Amendment, by leave, withdrawn.

Clause 18 [Funding for marriage support services]:

The Lord Bishop of Oxford moved Amendment No. 93:

Page 9, line 40, leave out ("may") and insert ("shall").

The right reverend Prelate said: My Lords, in moving Amendment No. 93, I am seeking to insert the word "shall" instead of "may" in the first line of Clause 18. The amendment seeks, as far as any legislation can, to make grants mandatory rather than discretionary. I shall not speak of the value of marriage support services because the noble and learned Lord the Lord Chancellor is firmly committed to them, as are a good number of other noble Lords. I hesitate also to put forward a case

4 Mar 1996 : Column 55

of financial hardship because so many charitable bodies today are doing that, but it is important to place certain financial facts and figures on the record in view of the key role which marriage support services will be asked to play.

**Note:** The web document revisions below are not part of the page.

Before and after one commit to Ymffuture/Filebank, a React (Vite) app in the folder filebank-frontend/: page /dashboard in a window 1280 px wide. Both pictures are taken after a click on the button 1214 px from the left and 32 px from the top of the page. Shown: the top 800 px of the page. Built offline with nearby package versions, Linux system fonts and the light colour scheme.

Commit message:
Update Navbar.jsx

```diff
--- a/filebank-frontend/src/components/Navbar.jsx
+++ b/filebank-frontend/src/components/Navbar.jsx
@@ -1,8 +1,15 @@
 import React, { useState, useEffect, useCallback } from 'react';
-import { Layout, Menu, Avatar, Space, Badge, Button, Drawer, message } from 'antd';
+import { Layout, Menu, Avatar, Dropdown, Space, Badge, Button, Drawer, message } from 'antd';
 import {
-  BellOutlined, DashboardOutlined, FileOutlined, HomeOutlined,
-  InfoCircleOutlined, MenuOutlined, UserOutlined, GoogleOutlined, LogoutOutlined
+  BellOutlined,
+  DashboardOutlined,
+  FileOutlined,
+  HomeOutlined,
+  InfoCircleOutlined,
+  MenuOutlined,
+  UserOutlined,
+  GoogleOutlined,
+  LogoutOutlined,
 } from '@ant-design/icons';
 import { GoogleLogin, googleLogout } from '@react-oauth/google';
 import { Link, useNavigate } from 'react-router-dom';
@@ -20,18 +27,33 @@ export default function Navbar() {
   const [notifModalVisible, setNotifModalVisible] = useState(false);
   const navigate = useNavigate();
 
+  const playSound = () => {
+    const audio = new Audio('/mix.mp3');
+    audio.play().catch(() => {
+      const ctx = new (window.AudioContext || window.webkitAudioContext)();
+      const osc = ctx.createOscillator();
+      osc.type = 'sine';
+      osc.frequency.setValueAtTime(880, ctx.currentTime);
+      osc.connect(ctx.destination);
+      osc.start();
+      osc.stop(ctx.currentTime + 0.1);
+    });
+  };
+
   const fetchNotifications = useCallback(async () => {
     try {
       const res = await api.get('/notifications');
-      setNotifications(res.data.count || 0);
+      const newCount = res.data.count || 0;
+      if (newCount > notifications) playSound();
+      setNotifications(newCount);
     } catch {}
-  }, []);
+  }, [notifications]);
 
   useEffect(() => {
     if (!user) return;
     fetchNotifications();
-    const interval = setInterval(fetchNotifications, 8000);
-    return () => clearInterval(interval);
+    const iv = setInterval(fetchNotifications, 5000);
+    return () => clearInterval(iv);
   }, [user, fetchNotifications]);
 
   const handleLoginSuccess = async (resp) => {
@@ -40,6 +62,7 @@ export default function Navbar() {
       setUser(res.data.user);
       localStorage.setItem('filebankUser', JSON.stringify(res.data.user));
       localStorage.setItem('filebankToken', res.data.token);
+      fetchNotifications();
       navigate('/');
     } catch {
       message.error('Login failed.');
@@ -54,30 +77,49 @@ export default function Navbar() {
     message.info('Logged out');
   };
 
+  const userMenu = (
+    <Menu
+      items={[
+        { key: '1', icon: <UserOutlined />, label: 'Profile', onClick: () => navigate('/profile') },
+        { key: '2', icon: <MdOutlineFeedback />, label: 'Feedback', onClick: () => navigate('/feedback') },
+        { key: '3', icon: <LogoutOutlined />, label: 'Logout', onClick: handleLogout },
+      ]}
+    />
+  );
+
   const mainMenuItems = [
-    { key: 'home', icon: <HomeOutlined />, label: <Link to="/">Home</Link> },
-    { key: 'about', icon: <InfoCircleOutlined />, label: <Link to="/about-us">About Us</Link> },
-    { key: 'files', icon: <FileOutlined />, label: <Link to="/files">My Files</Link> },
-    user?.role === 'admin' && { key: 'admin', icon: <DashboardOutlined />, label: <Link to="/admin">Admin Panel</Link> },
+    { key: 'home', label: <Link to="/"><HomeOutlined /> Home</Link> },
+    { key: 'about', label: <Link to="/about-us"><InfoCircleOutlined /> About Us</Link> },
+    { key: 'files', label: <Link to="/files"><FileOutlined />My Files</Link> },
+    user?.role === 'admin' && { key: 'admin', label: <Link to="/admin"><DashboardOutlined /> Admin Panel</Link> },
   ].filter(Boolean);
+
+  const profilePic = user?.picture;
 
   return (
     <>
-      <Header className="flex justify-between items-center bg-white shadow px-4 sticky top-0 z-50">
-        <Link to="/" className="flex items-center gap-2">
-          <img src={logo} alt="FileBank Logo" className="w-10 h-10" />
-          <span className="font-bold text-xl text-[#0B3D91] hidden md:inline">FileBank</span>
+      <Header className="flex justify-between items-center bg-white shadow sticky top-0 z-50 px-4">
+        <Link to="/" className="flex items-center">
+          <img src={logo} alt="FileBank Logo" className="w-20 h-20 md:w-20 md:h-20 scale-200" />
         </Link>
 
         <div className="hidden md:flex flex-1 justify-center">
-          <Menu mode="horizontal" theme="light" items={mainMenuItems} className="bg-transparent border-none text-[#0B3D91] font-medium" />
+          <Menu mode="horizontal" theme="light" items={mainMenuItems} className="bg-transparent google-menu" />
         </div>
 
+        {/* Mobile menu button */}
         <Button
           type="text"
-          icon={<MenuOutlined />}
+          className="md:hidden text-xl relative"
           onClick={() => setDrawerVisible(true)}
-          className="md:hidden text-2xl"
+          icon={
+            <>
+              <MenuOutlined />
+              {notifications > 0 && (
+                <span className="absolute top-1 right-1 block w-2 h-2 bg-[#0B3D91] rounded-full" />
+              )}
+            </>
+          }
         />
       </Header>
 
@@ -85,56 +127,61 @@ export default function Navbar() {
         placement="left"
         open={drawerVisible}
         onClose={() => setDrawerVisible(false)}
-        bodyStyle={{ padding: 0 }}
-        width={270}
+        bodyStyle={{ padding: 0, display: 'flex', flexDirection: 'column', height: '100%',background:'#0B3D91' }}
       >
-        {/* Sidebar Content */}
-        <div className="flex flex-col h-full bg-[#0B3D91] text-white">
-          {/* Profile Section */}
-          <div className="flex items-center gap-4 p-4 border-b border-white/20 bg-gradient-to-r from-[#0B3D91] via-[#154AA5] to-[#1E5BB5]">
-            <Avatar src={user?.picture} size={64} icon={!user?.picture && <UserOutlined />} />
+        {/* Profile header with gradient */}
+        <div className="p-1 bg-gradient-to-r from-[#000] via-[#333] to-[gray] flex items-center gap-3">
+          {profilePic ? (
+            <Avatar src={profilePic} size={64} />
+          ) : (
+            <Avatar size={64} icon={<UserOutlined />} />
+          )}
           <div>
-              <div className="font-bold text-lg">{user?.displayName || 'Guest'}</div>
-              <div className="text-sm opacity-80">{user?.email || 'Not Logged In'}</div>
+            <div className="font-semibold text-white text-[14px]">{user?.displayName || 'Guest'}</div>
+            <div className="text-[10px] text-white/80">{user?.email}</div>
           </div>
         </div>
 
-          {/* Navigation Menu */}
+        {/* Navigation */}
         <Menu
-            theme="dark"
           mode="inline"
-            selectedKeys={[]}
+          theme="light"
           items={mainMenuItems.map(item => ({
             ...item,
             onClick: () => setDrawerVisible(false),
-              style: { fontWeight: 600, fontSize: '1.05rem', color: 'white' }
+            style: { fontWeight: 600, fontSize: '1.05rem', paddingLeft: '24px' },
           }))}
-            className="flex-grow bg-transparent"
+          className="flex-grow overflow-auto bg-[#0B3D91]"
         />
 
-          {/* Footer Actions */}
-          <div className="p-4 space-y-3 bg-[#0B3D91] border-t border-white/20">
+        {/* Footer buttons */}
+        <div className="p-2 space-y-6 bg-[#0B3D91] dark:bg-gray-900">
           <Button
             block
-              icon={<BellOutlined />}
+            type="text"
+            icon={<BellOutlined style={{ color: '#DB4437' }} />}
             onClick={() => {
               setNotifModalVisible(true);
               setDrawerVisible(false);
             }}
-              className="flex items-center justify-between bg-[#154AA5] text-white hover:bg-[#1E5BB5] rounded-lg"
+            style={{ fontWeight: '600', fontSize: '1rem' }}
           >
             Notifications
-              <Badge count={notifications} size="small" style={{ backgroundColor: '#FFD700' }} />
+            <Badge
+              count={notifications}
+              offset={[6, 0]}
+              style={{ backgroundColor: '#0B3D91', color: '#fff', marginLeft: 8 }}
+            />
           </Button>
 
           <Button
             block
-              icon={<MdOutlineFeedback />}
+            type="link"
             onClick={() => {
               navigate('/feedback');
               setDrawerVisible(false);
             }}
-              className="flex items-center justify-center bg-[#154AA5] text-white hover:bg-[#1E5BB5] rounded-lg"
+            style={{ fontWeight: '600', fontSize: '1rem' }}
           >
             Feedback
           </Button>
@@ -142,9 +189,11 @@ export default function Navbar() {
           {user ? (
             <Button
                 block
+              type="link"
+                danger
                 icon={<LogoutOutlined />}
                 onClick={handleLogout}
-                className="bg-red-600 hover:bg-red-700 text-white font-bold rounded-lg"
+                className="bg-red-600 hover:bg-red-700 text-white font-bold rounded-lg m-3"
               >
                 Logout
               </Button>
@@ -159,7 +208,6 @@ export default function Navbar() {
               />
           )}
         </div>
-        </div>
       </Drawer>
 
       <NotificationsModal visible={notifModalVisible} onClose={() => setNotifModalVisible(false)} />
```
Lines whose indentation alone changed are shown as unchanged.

Over the past 10 years, the contribution of central government funding to each hour of counselling undertaken by Relate, for example, has dropped from 24 per cent. to under 10 per cent. of the unit cost. That means that currently Relate has to find £10 for every hour of counselling delivered to supplement the funding obtained from clients and government. The sum which Relate has to raise amounted to £4 million last year and is becoming increasingly difficult to find. Exactly the same story could be told in relation to the Jewish Marriage Council, the Tavistock Institute of Marital Studies, One Plus One, and Marriage Care, the Catholic agency.

We are all conscious of the huge cost of divorce to the country as a whole. At present the Government spend something like £3 billion on picking up the pieces of broken marriages, but less than 0.1 per cent. of that sum is invested in marriage support services. A simple way of putting that is to say that for every £3,000 spent on divorce, less than £3 is spent on supporting marriage. However, as I have said, the marriage support services will be asked to play an increasingly important role in that area in terms of marriage preparation, marriage research and marital counselling, all of which we believe in. It is important that they are funded adequately. I beg to move.

Next Section Back to Table of Contents Lords Hansard Home Page